The basis of their technique is electron energy-loss spectroscopy (EELS), which can measure phonon scattering, excitonic absorption, and plasmon excitations. All materials experience minute shifts in their plasmon energy spectrum in response to temperature changes. The energy (E) has a square-root dependency on a material’s electron density (n), so as a material expands, n and E decrease. This leads to a simple relationship between the temperature difference and the relative plasmon shift divided by that material’s thermal expansion coefficient.

Therefore, accurate measurement of this coefficient is critical in determining the temperature. The team started with a series of arc-discharge multi-wall carbon nanotubes (MWCNTs), which were deposited on a grid and uniformly heated to known temperatures using an in-situ heating holder inside a commercial tunnelling electron microscope (TEM). Plasmon shifts were measured over the entire CNT surface at a range of temperatures. This allowed them to calculate the all-important thermal expansion coefficients, and calibrate their results.

Next, inside the TEM, individual nanotubes were joined to a sharp gold probe without using an adhesive. The other end of the CNT contacted a bulk gold wire. The entire assembly operated in high vacuum. A voltage was applied across each nanotube (~4 V to 0 V) to induce Joule heating, and the resulting I-V curves indicated the contacts on both sides of the CNT were ohmic. EELS was then used to characterise the plasmon spectra of these suspended CNTs, and the position of its two main peaks were measured as the temperature of the nanotube increased.

The authors say that, “Under the highest applied voltage, the nanotube reaches a maximum temperature of more than 2000 K while maintaining its room-temperature structure.” In addition, the nanotubes were seen to withstand current densities of over 5 × 107 A/cm2 without experiencing any damage. As a final step, the team compared their experimental results to those predicted by a series of simulations, and found that they were in “good agreement”.

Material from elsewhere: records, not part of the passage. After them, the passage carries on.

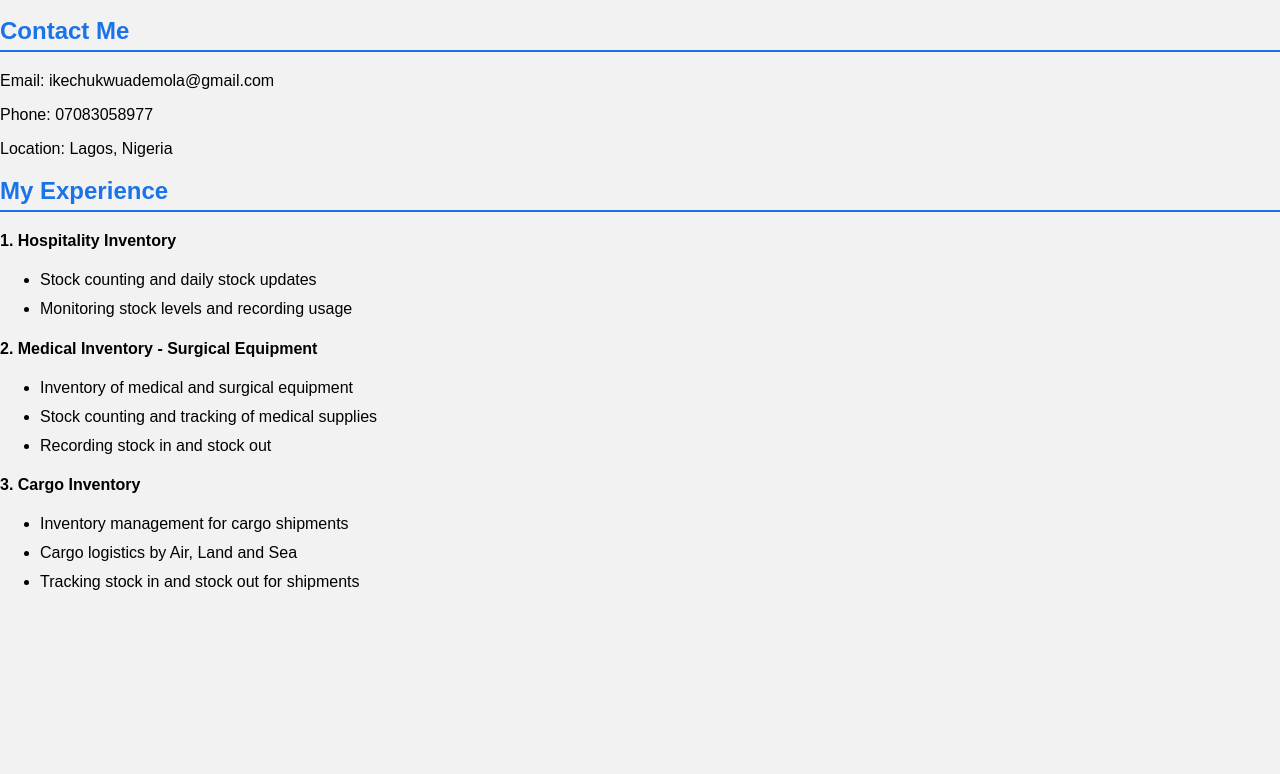
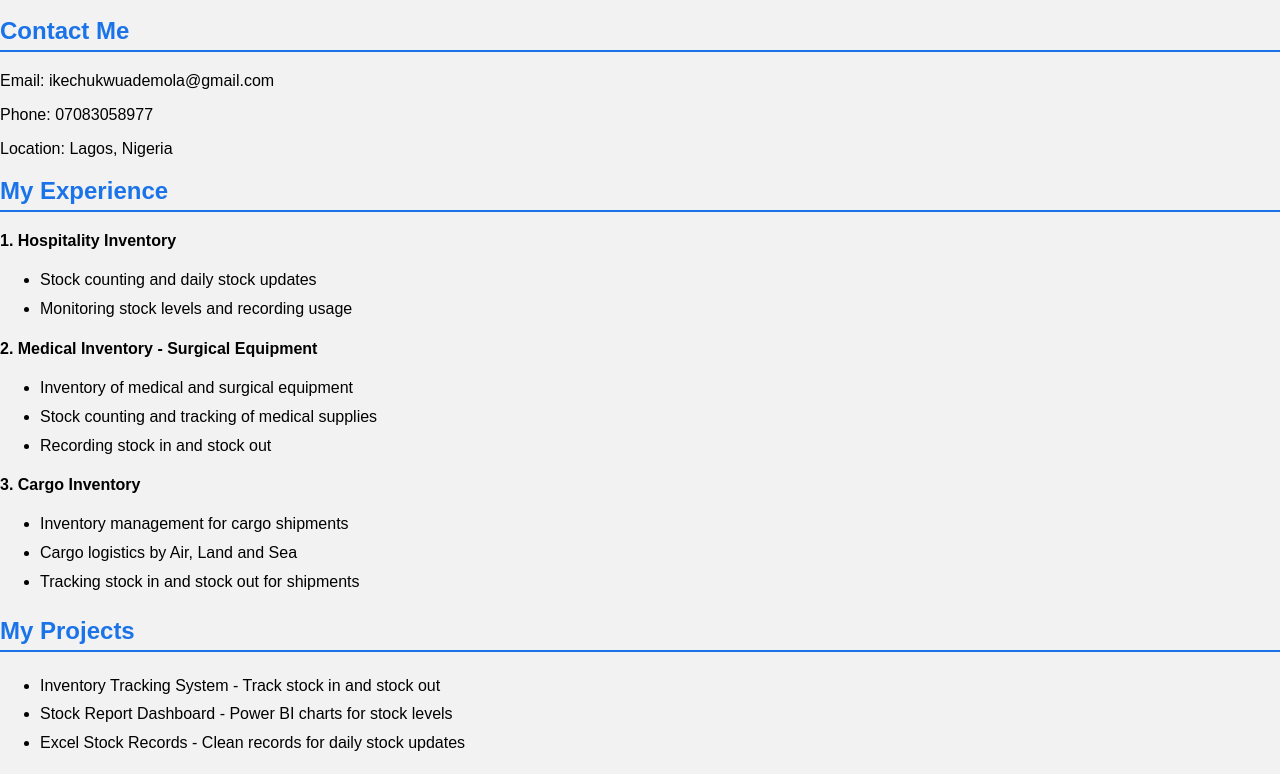
Before and after one commit to ikechukwuademola-ops/My-first-website, a plain HTML site: page index.html in a window 1280 px wide. Shown: the part 778-1552 px from the top of the page. Before the commit the page ends 1391 px from the top, so only its background shows below. Drawn offline with Linux system fonts and the light colour scheme.

Commit message:
Update index.html

```diff
--- a/index.html
+++ b/index.html
@@ -88,3 +88,11 @@ My name is Ademola. I am interested in Inventory and Stock Keeping.</p></div>)
 </ul>
 
 </div>
+<div class="card">
+<h2>My Projects</h2>
+<ul>
+<li>Inventory Tracking System - Track stock in and stock out</li>
+<li>Stock Report Dashboard - Power BI charts for stock levels</li>
+<li>Excel Stock Records - Clean records for daily stock updates</li>
+</ul>
+</div>
```
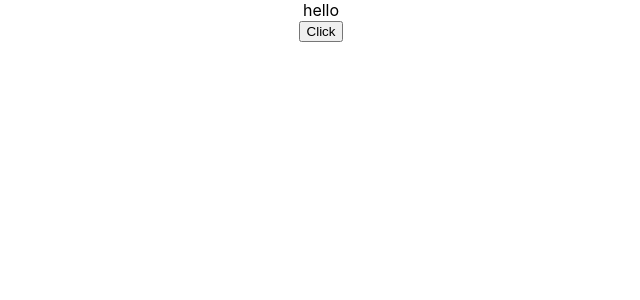
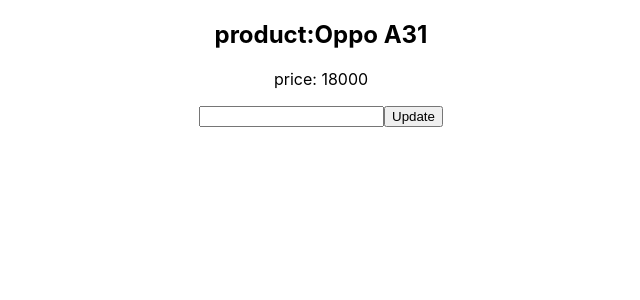
Before and after one commit to jsThanuja/React-JS, a React (Create React App) app in the folder project-react/: page / in a window 1280 px wide. Shown: the top 300 px of the page, without its empty margins (319-959 px from the left). Built offline with nearby package versions, Linux system fonts and the light colour scheme.

Commit message:
using state setsate and bind

```diff
--- a/project-react/src/App.js
+++ b/project-react/src/App.js
@@ -9,13 +9,15 @@
 import FuctionClick from './components/FuctionClick.js';
 import ClassClick from './components/ClassClick.js';
 import EventBind from './components/EventBind.js';
+import EventStateBind from './components/EventStateBind.js';
 
 class App extends Component {
   render() {
     return (
       <div className="App">
-         <EventBind/>
-      {/* <FuctionClick/>
+     <EventStateBind/>
+       {/*  <EventBind/>
+       <FuctionClick/>
        <ClassClick />
 
          <Counter/>
--- /dev/null
+++ b/project-react/src/components/EventStateBind.js
@@ -0,0 +1,40 @@
+import React, { Component } from 'react'
+
+ class EventStateBind extends Component {
+    state={
+
+     product:"Oppo A31",
+      price:18000
+
+    }
+constructor(){
+    super()
+    this.updateprice = this.updateprice.bind(this)
+}
+  render() {
+    return (
+      <>
+
+      <h2>product:{this.state.product}</h2>
+      <p>price: {this.state.price}</p>
+
+      <input id='price' type='number'/>
+
+      <button onClick={this.updateprice} > Update</button>
+
+      </>
+    )
+  }
+updateprice(){
+    let p = document.getElementById('price').value;
+
+    this.setState({
+        price: p
+    }, () => {
+        console.log(this.state);
+    })
+
+}
+}
+
+export default EventStateBind
```
Also changed, not shown: project-react/src/components/EventBind.js (+5 -2 lines), project-react/src/components/FuctionClick.js (+20 -2 lines).
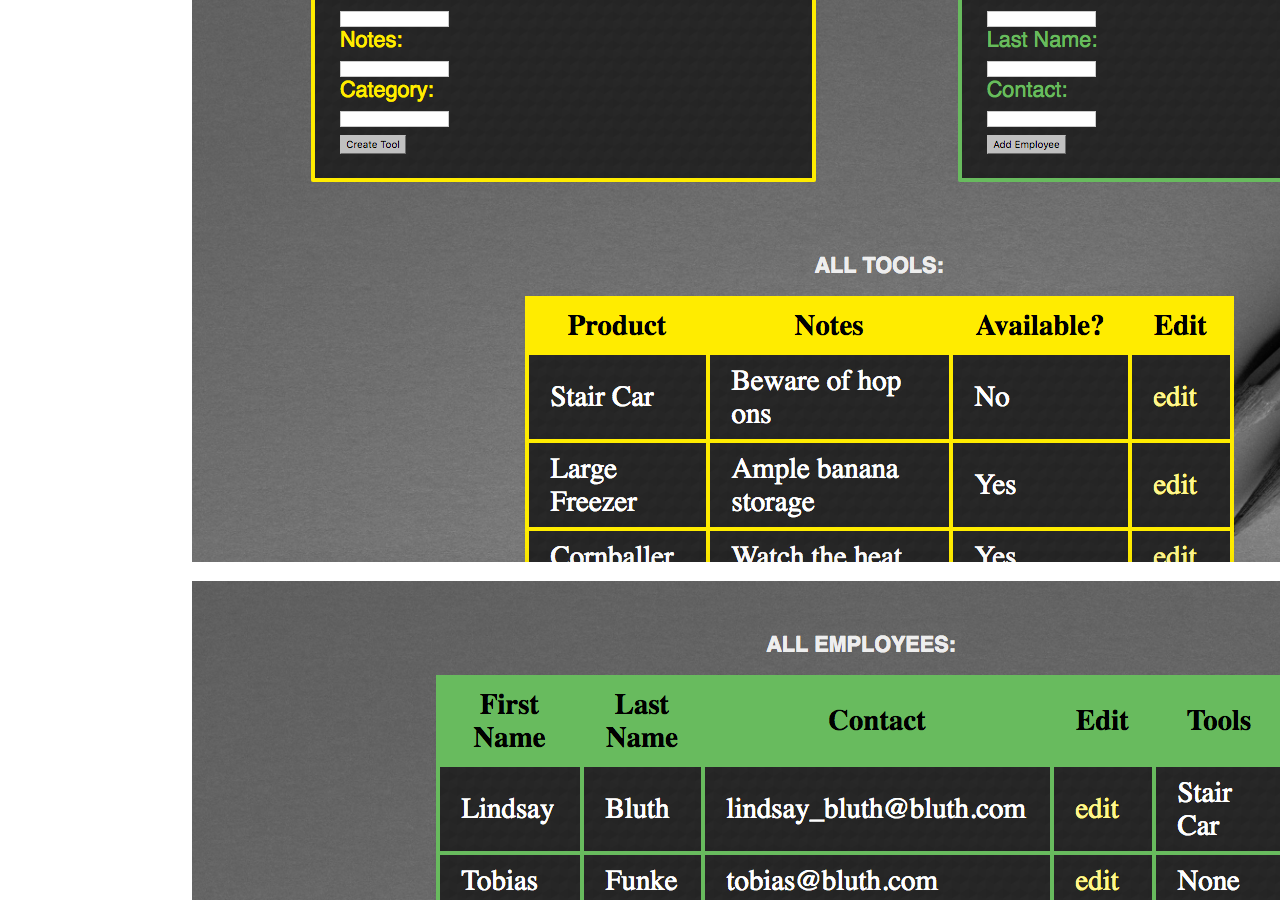
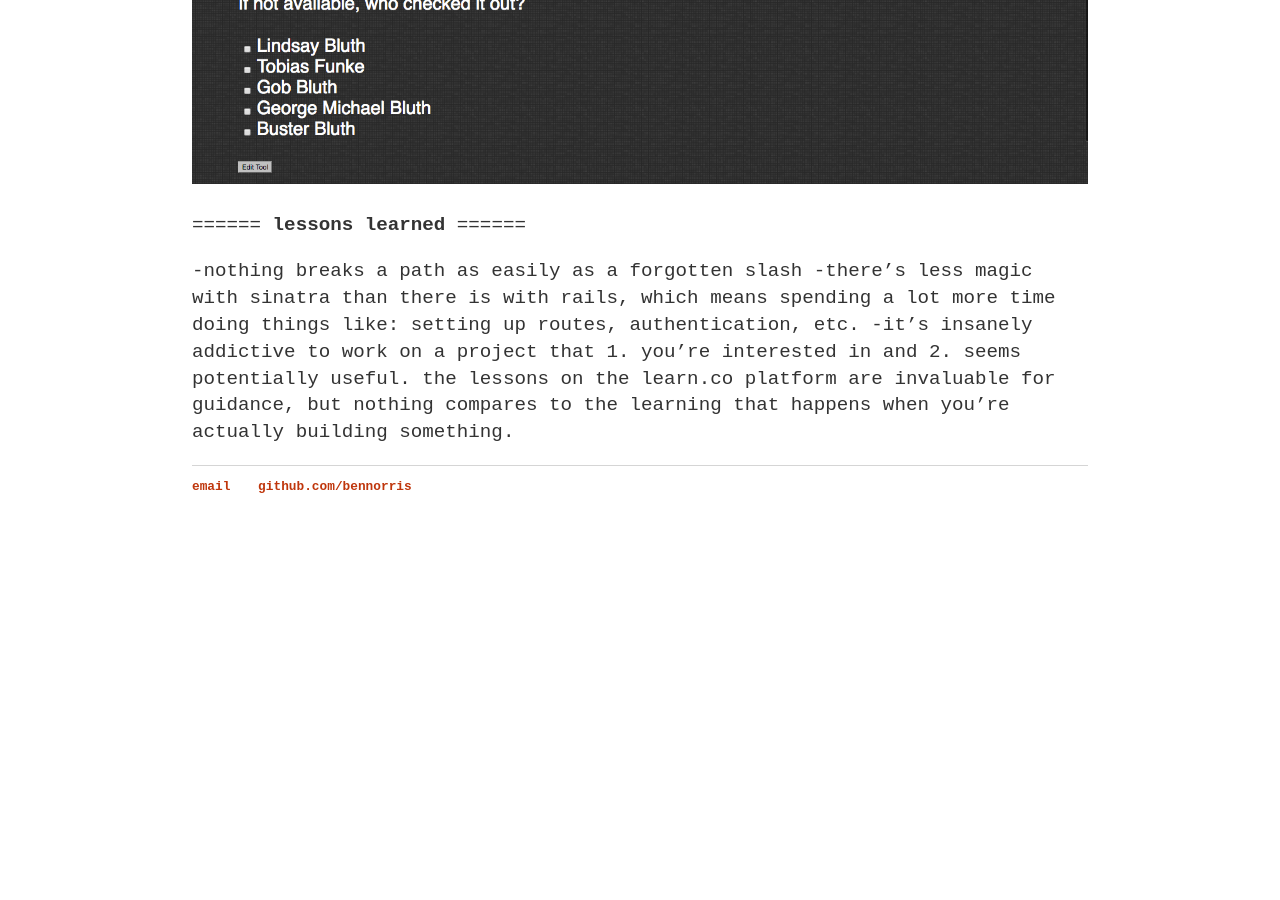
Before and after one commit to bennorris/blog, a Jekyll site: the page built from _posts/2016-09-26-sinatra.md, in a window 1280 px wide and 900 px high, scrolled down 4051 px. Built offline with Jekyll 4.4.1, drawn with Linux system fonts in a browser that asks for light colours; after the commit the page ends 4605 px from its top, so only the background shows below that; some of the changed text lies outside the part shown.

Commit message:
slight changes

```diff
--- a/_posts/2016-09-26-sinatra.md
+++ b/_posts/2016-09-26-sinatra.md
@@ -18,36 +18,33 @@
 **tool tracker snapshots**
 
 landing page:
-![company dashboard view](https://bennorris.github.io/blog/assets/landing_page.png){: .center-image }
+<img src="https://bennorris.github.io/blog/assets/landing_page.png" style="height: 100%; width: 100%; object-fit: contain" alt="landing page"/>
+<!-- ![company dashboard view](https://bennorris.github.io/blog/assets/landing_page.png){: .center-image } -->
 
 sign up:
-
-![company dashboard view](https://bennorris.github.io/blog/assets/sign_up.png){: .center-image }
+<img src="https://bennorris.github.io/blog/assets/sign_up.png" style="height: 100%; width: 100%; object-fit: contain" alt="sign up page"/>
+<!-- ![company dashboard view](https://bennorris.github.io/blog/assets/sign_up.png){: .center-image } -->
 
 log in
-![company dashboard view](https://bennorris.github.io/blog/assets/login.png){: .center-image }
+<img src="https://bennorris.github.io/blog/assets/login.png" style="height: 100%; width: 100%; object-fit: contain" alt="company dashboard view"/>
+<!-- ![company dashboard view](https://bennorris.github.io/blog/assets/login.png){: .center-image } -->
 
 company dashboard views
-![company dashboard view](https://bennorris.github.io/blog/assets/company_dash_1.png){: .center-image }
-
-![company dashboard view](https://bennorris.github.io/blog/assets/company_dash_2.png){: .center-image }
-
-![company dashboard view](https://bennorris.github.io/blog/assets/company_dash_3.png){: .center-image }
-
-![company dashboard view](https://bennorris.github.io/blog/assets/edit_page.png){: .center-image }
+<img src="https://bennorris.github.io/blog/assets/company_dash_1.png" style="height: 100%; width: 100%; object-fit: contain" alt="company dashboard view"/>
+<!-- ![company dashboard view](https://bennorris.github.io/blog/assets/company_dash_1.png){: .center-image } -->
+<img src="https://bennorris.github.io/blog/assets/company_dash_2.png" style="height: 100%; width: 100%; object-fit: contain" alt="company dashboard view"/>
+<!-- ![company dashboard view](https://bennorris.github.io/blog/assets/company_dash_2.png){: .center-image } -->
+<img src="https://bennorris.github.io/blog/assets/company_dash_3.png" style="height: 100%; width: 100%; object-fit: contain" alt="company dashboard view"/>
+<!-- ![company dashboard view](https://bennorris.github.io/blog/assets/company_dash_3.png){: .center-image } -->
+<img src="https://bennorris.github.io/blog/assets/edit_page.png" style="height: 100%; width: 100%; object-fit: contain" alt="company dashboard view"/>
+<!-- ![company dashboard view](https://bennorris.github.io/blog/assets/edit_page.png){: .center-image } -->
 
 
-======
-**the takeaway**
-======
-
-will add soon.
-
-topic 1: creating something potentially useful
-topic 2: the leap from development to deployment
 
 ======
 **lessons learned**
 ======
 
 -nothing breaks a path as easily as a forgotten slash
+-there's less magic with sinatra than there is with rails, which means spending a lot more time doing things like: setting up routes, authentication, etc.
+-it's insanely addictive to work on a project that 1. you're interested in and 2. seems potentially useful. the lessons on the learn.co platform are invaluable for guidance, but nothing compares to the learning that happens when you're actually building something.
```
Also changed, not shown: _posts/2016-11-06-rails.md (+2 -5 lines).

They conclude, “These results verify the expected robustness of these structures and confirm them as ideal candidates for applications as interconnects under extremely high current densities and temperatures.”


Ovidiu Cretu, Dai-Ming Tang, Da-Bao Lu, Bo Da, Yoshihiro Nemoto, Naoyuki Kawamoto, Masanori Mitome, Zejun Ding, Koji Kimoto. “Nanometer-level temperature mapping of Joule-heated carbon nanotubes by plasmon spectroscopy,” Carbon 201 (2023) 1025–1029. DOI: 10.1016/j.carbon.2022.10.006